Twitter soon filled with opinions on whether or not Billie’s expression of love for other women was ethical or not. “The new Billie Eilish mv is queerbaiting no matter which way you look at it if she’s not wlw. Stop defending her,” oneuser wrote. Another user, however, blames the male gaze for this criticism of Eilish; “sapphics have always been sexualised - seeing a group of women together, you automatically think it’s more sexual than it is.”

Ultimately, the discourse around Eilish shows how little room women are allowed to explore their identity. Even in 2021, where we’ve (thankfully) progressed in terms of acceptance and recognition that sexuality exists on a spectrum, there’s a remaining degree of control over women’s sexuality.

Some social media users have spoken out to dismiss the idea that what Eilish is doing is harmful to the LGBTQ+ community, including queer public figures like Matt Bernstein who highlighted the more pressing issues queer people have to worry about: “more than 100 anti-trans bills have been introduced in state legislatures this year and they are all infinitely more harmful than a 19 year old publicly exploring her sexuality without labels”.

Photo credit: Dave J Hogan
Photo credit: Dave J Hogan

Another Twitter user pointed out the damage of presuming Eilish is straight with “forcing us explain behaviour that deviates from traditional heteronormativity are the reason for this and are infinitely more harmful than acting a bit gay or w/e”

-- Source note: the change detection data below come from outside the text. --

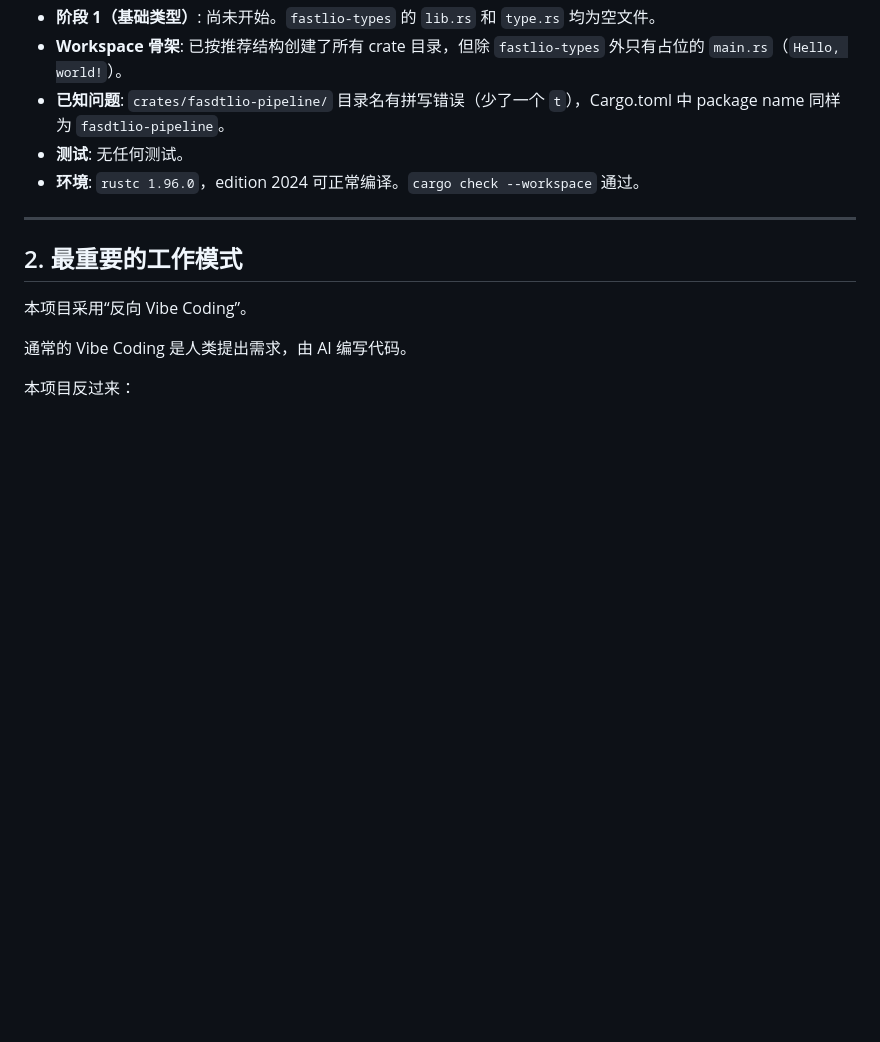
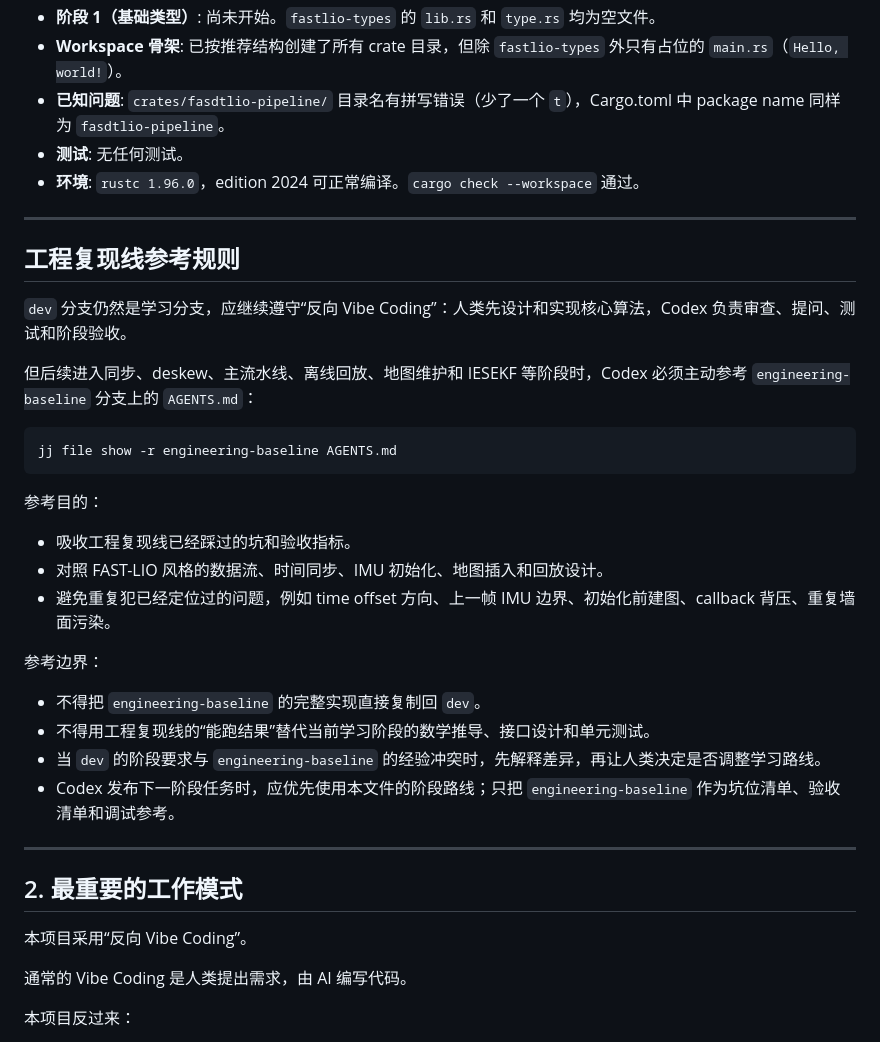
Before and after one commit to agentoflyra-cmd/fastlio-rs, a Markdown page: AGENTS.md, the part around the change. Rendered like a GitHub page; blank space fills up the shorter version.

Commit message:
docs: reference engineering baseline from dev agents

````diff
--- a/AGENTS.md
+++ b/AGENTS.md
@@ -47,6 +47,31 @@ Codex 在本项目中的主要角色不是代替人类完成代码，而是：
 - **已知问题**: `crates/fasdtlio-pipeline/` 目录名有拼写错误（少了一个 `t`），Cargo.toml 中 package name 同样为 `fasdtlio-pipeline`。
 - **测试**: 无任何测试。
 - **环境**: `rustc 1.96.0`，edition 2024 可正常编译。`cargo check --workspace` 通过。
+
+---
+
+## 工程复现线参考规则
+
+`dev` 分支仍然是学习分支，应继续遵守“反向 Vibe Coding”：人类先设计和实现核心算法，Codex 负责审查、提问、测试和阶段验收。
+
+但后续进入同步、deskew、主流水线、离线回放、地图维护和 IESEKF 等阶段时，Codex 必须主动参考 `engineering-baseline` 分支上的 `AGENTS.md`：
+
+```bash
+jj file show -r engineering-baseline AGENTS.md
+```
+
+参考目的：
+
+* 吸收工程复现线已经踩过的坑和验收指标。
+* 对照 FAST-LIO 风格的数据流、时间同步、IMU 初始化、地图插入和回放设计。
+* 避免重复犯已经定位过的问题，例如 time offset 方向、上一帧 IMU 边界、初始化前建图、callback 背压、重复墙面污染。
+
+参考边界：
+
+* 不得把 `engineering-baseline` 的完整实现直接复制回 `dev`。
+* 不得用工程复现线的“能跑结果”替代当前学习阶段的数学推导、接口设计和单元测试。
+* 当 `dev` 的阶段要求与 `engineering-baseline` 的经验冲突时，先解释差异，再让人类决定是否调整学习路线。
+* Codex 发布下一阶段任务时，应优先使用本文件的阶段路线；只把 `engineering-baseline` 作为坑位清单、验收清单和调试参考。
 
 ---
 
````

Drag Race UK runner up Bimini Bon Boulash also tweeted, “Can’t a human experiment their sexuality without the need of labelling? Why do we assume everyone has to be straight until proven otherwise?”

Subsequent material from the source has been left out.